Goethe's Faust and Homunculus
The idea of the homunculus not only caught on in the alchemical world, where all kinds of recipes were made for how to create a false human (mostly involving semen and manure, among other things - although sometimes they did involve a mandrake root, said root believed to look like a person); but it became related to the notion - first pondered by the Greeks, and later embraced by Charles Darwin of all people - that miniscule body parts were exchanged during the act of sex, and were assembled in the womb. In a further step, "preformationism" took this belief and eliminated the assembly altogether, saying instead that a tiny, whole human (homunculus) was contained in either the sperm or the egg, and that it was only a matter of growing this homunculus to a finished size. Thus the belief that frightening the mother, or cursing the father prior to sex, would lead to malformations and so on. (True to form, we are now discovering that many birth defects can indeed be traced back to the mother's pregnancy. Aren't old wives' tales amazing?)

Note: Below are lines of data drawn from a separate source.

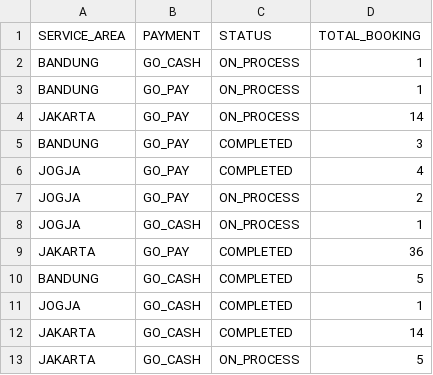
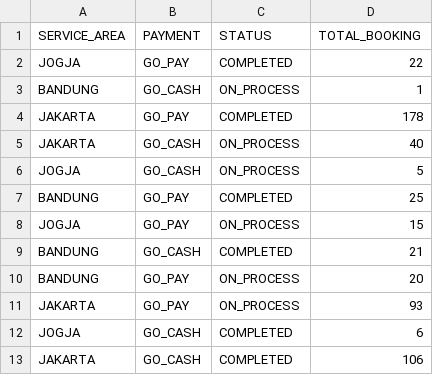
Before and after one commit to arindaarif/bookingproject, a CSV file: files/output/BookingReport_09-10_10-10.csv, drawn as a sheet.

```diff
--- a/files/output/BookingReport_09-10_10-10.csv
+++ b/files/output/BookingReport_09-10_10-10.csv
@@ -1,13 +1,13 @@
 SERVICE_AREA,PAYMENT,STATUS,TOTAL_BOOKING
+JOGJA,GO_PAY,COMPLETED,22
 BANDUNG,GO_CASH,ON_PROCESS,1
-BANDUNG,GO_PAY,ON_PROCESS,1
-JAKARTA,GO_PAY,ON_PROCESS,14
-BANDUNG,GO_PAY,COMPLETED,3
-JOGJA,GO_PAY,COMPLETED,4
-JOGJA,GO_PAY,ON_PROCESS,2
-JOGJA,GO_CASH,ON_PROCESS,1
-JAKARTA,GO_PAY,COMPLETED,36
-BANDUNG,GO_CASH,COMPLETED,5
-JOGJA,GO_CASH,COMPLETED,1
-JAKARTA,GO_CASH,COMPLETED,14
-JAKARTA,GO_CASH,ON_PROCESS,5
+JAKARTA,GO_PAY,COMPLETED,178
+JAKARTA,GO_CASH,ON_PROCESS,40
+JOGJA,GO_CASH,ON_PROCESS,5
+BANDUNG,GO_PAY,COMPLETED,25
+JOGJA,GO_PAY,ON_PROCESS,15
+BANDUNG,GO_CASH,COMPLETED,21
+BANDUNG,GO_PAY,ON_PROCESS,20
+JAKARTA,GO_PAY,ON_PROCESS,93
+JOGJA,GO_CASH,COMPLETED,6
+JAKARTA,GO_CASH,COMPLETED,106
```
Also changed, not shown: files/output/BookingReport_09-05_10-05.csv, files/output/BookingReport_09-15_10-15.csv, 35 other files.
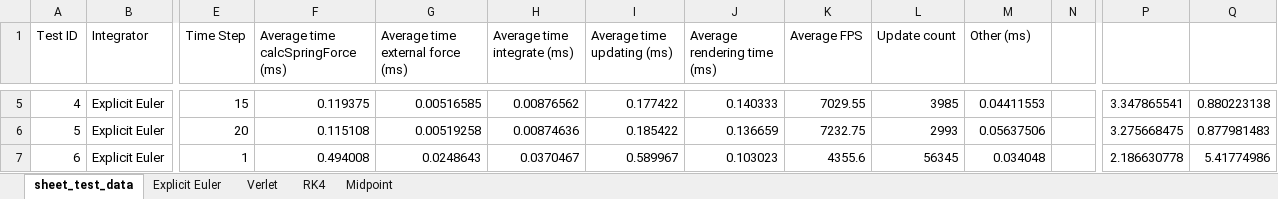
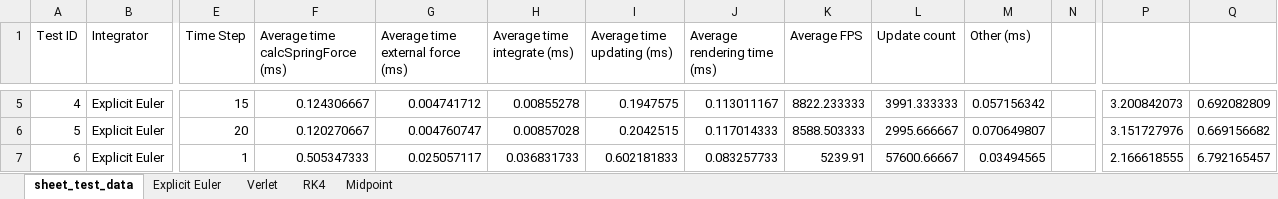
Before and after one commit to Philpo/Dissertation, an Excel workbook: Dissertation_main/Dissertation_main/sheet_test_data.xlsx, sheet sheet_test_data, drawn as a sheet; only a part is shown, gaps mark what is left out; values as stored, in another font and other column widths than the file's, no borders; charts and pictures not drawn; the diff covers the shown part only; the diff names each change by its address in the sheet, - before the commit and + after, or states it on an @@ line.

```diff
--- a/Dissertation_main/Dissertation_main/sheet_test_data.xlsx (sheet sheet_test_data)
+++ b/Dissertation_main/Dissertation_main/sheet_test_data.xlsx (sheet sheet_test_data)
-F5: 0.119375
+F5: 0.124306667
-G5 (Average time external force (ms)): 0.00516585
+G5 (Average time external force (ms)): 0.004741712
-H5 (Average time integrate (ms)): 0.00876562
+H5 (Average time integrate (ms)): 0.00855278
-I5 (Average time updating (ms)): 0.177422
+I5 (Average time updating (ms)): 0.1947575
-J5 (Average rendering time (ms)): 0.140333
+J5 (Average rendering time (ms)): 0.113011167
-K5 (Average FPS): 7029.55
+K5 (Average FPS): 8822.233333
-L5 (Update count): 3985
+L5 (Update count): 3991.333333
-M5 (Other (ms)): 0.04411553
+M5 (Other (ms)): 0.057156342
-P5: 3.347865541
+P5: 3.200842073
-Q5: 0.880223138
+Q5: 0.692082809
-F6: 0.115108
+F6: 0.120270667
-G6 (Average time external force (ms)): 0.00519258
+G6 (Average time external force (ms)): 0.004760747
-H6 (Average time integrate (ms)): 0.00874636
+H6 (Average time integrate (ms)): 0.00857028
-I6 (Average time updating (ms)): 0.185422
+I6 (Average time updating (ms)): 0.2042515
-J6 (Average rendering time (ms)): 0.136659
+J6 (Average rendering time (ms)): 0.117014333
-K6 (Average FPS): 7232.75
+K6 (Average FPS): 8588.503333
-L6 (Update count): 2993
+L6 (Update count): 2995.666667
-M6 (Other (ms)): 0.05637506
+M6 (Other (ms)): 0.070649807
-P6: 3.275668475
+P6: 3.151727976
-Q6: 0.877981483
+Q6: 0.669156682
-F7: 0.494008
+F7: 0.505347333
-G7 (Average time external force (ms)): 0.0248643
+G7 (Average time external force (ms)): 0.025057117
-H7 (Average time integrate (ms)): 0.0370467
+H7 (Average time integrate (ms)): 0.036831733
-I7 (Average time updating (ms)): 0.589967
+I7 (Average time updating (ms)): 0.602181833
-J7 (Average rendering time (ms)): 0.103023
+J7 (Average rendering time (ms)): 0.083257733
-K7 (Average FPS): 4355.6
+K7 (Average FPS): 5239.91
-L7 (Update count): 56345
+L7 (Update count): 57600.66667
-M7 (Other (ms)): 0.034048
+M7 (Other (ms)): 0.03494565
-P7: 2.186630778
+P7: 2.166618555
-Q7: 5.41774986
+Q7: 6.792165457
```
Also changed, not shown: 1162 edited cells elsewhere in this sheet, charts or pictures, Dissertation_main/Dissertation_main/flag_test_data.xlsx, 4 other files.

Drawing of Human Sperm, 1694, Niklaas Hartsoeker: what he imagined sperm would look like if they could be seen.
But somehow, despite the proliferation of other connections to the homunculus idea, we always seem to come back to that original concept, that of the created tiny person, or the person who will do your bidding. It strikes the fancy, for some reason; all the more because the begetting was so magical. It wouldn't be the same, somehow, if the thing we created simply looked like a real person; instead, it has to be from the darkness, and it has to look odd. Much like puppets. (And I always get the feeling, looking at these descriptions by these ancient nerds the alchemists, that they were also about getting around the natural process of making babies. And maybe about getting a servant for free. Just like catching the leprauchan, and forcing him to give you his gold, or house elves, or the modern interest in little household robots.)
I think one of the reasons Street of Crocodiles is so successful (aside from the wonderful thread mechanics that run through it, the dust, the glass, the...! the...!) is the way the main character, and the minor ones too, possess this kind of eery homunculus quality, as if they were born from some disturbing ritual. The dolls' head characters are lit from within, and wear gloves of wound thread. The main character is chipped and staring, is strangely full of pathos in his fleetness and his slight decrepitude. He is a puppet, but more than that: a creature not of the womb, a created thing, moving through his dusty world as if he can't understand what he's doing there.